Google Web Toolkit (GWT): JavaScript Gauges & Charts

Handwritten by TVD

Google Web Toolkit (GWT) - TechOctave Gauges and Charts Integration

For awhile now, folks have been asking whether our JavaScript Gauges and JavaScript Charts work with Google Web Toolkit (GWT). I’m happy to say the answer is a resounding Yes.

More importantly, I wanted to take some time to walk you through how the integration might look for you.

Google Web Toolkit (GWT)

For those who don’t know, GWT is a development toolkit for building and optimizing browser-based web applications. Specifically, developers write their applications in Java, then GWT cross-compiles the Java source code into JavaScript.

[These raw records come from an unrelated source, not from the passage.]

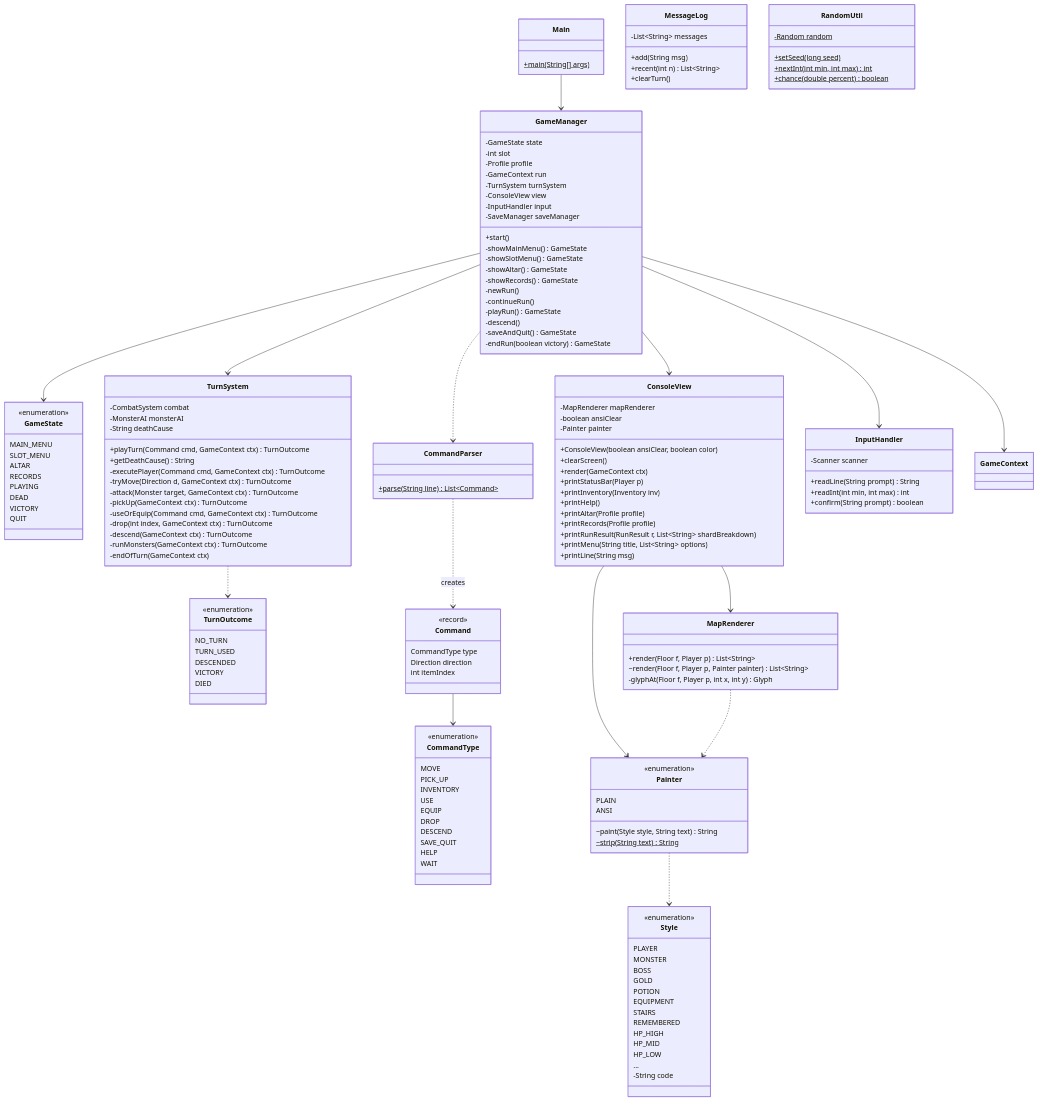
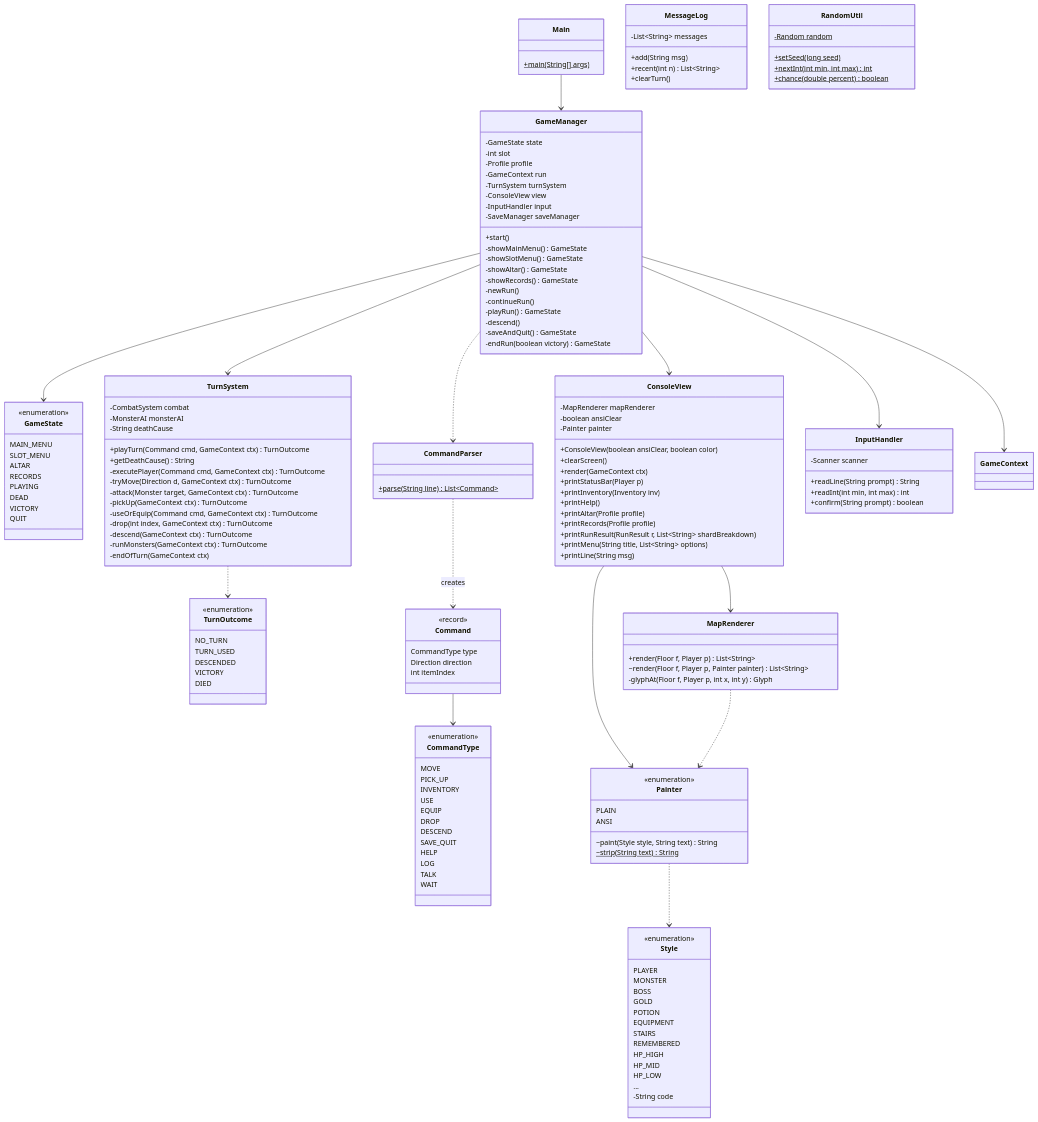
Before and after one commit to likelion-boot-camp-28th/side-project01-team01: the second of 10 diagrams in docs/Class-Diagram.md, drawn with Mermaid. The commit also changed other lines of this file and 24 other files, not shown here.

```diff
--- a/docs/Class-Diagram.md
+++ b/docs/Class-Diagram.md
@@ -147,6 +151,8 @@
         DESCEND
         SAVE_QUIT
         HELP
+        LOG
+        TALK
         WAIT
     }
     class CommandParser {
```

Often, you will need to integrate GWT with existing handwritten JavaScript or with a third-party JavaScript library. Occasionally you may need to access low-level browser functionality not exposed by the GWT class API’s.

The JavaScript Native Interface (JSNI) feature of GWT can solve both of these problems by allowing you to integrate JavaScript directly into your application’s Java source code.

JavaScript Native Interface (JSNI)

GWT borrows from the Java Native Interface (JNI) concept to implement JavaScript Native Interface (JSNI).

JSNI methods are declared native and contain JavaScript code in a specially formatted comment block between the end of the parameter list and the trailing semicolon.

A JSNI comment block looks like this:

`/*-{ and ends with the exact token }-*/`

JSNI methods are called just like any normal Java method. They can be static or instance methods. Here, we create an instance method of the Gauge class:

public static native void someEvent() /*-{
var cash = $entry(@...myClass::getCashSum());

var settlements = new $wnd.Gauge("sales", {
label: "Sales",
minValue: 0,
maxValue: 100,
majorTicks: 11,
minorTicks: 4
});

settlements.setValue(cash);

}-*/
;

This is perfectly valid Java code because the compiler sees only private static native void someEvent();. GWT parses the contents of the comment block and outputs the JavaScript verbatim.

GWT provides the $wnd and $doc variables to refer to the window and document objects. The code of your GWT app runs in a (hidden) iframe, so document references that iframe’s document (and window the iframe’s browsing context).

GWT thus initializes the variables $doc and $wnd to let you easily reference the document and browsing context (window) of the “host page” that loads the GWT app.

Linkers decide how the compiled code is loaded, the default one (std) and the newer xsiframe use iframes, whereas the deprecated xs loads your code in the same browsing context (so $doc == document and $wnd == window).

The JSNI syntax is a directive to the Java-to-JavaScript Compiler to accept any text between the comment statements as valid JavaScript code and inject it inline in the generated GWT files.

At compile time, the GWT compiler performs some syntax checks on the JavaScript inside the method, then generates interface code for converting method arguments and return values properly.

Since JSNI code is just regular JavaScript, you will not be able to use Java debugging tools inside your JSNI methods when running in development mode.

You just want to make sure you’re accessing your JavaScript objects in a meaningful and maintainable way. Everything else is gravy.

discuss on twitter


every day thousands of developers use our charts & gauges to get the job done right

JavaScript Charts JavaScript Gauges JavaScript Flight Gauges


← return to all articles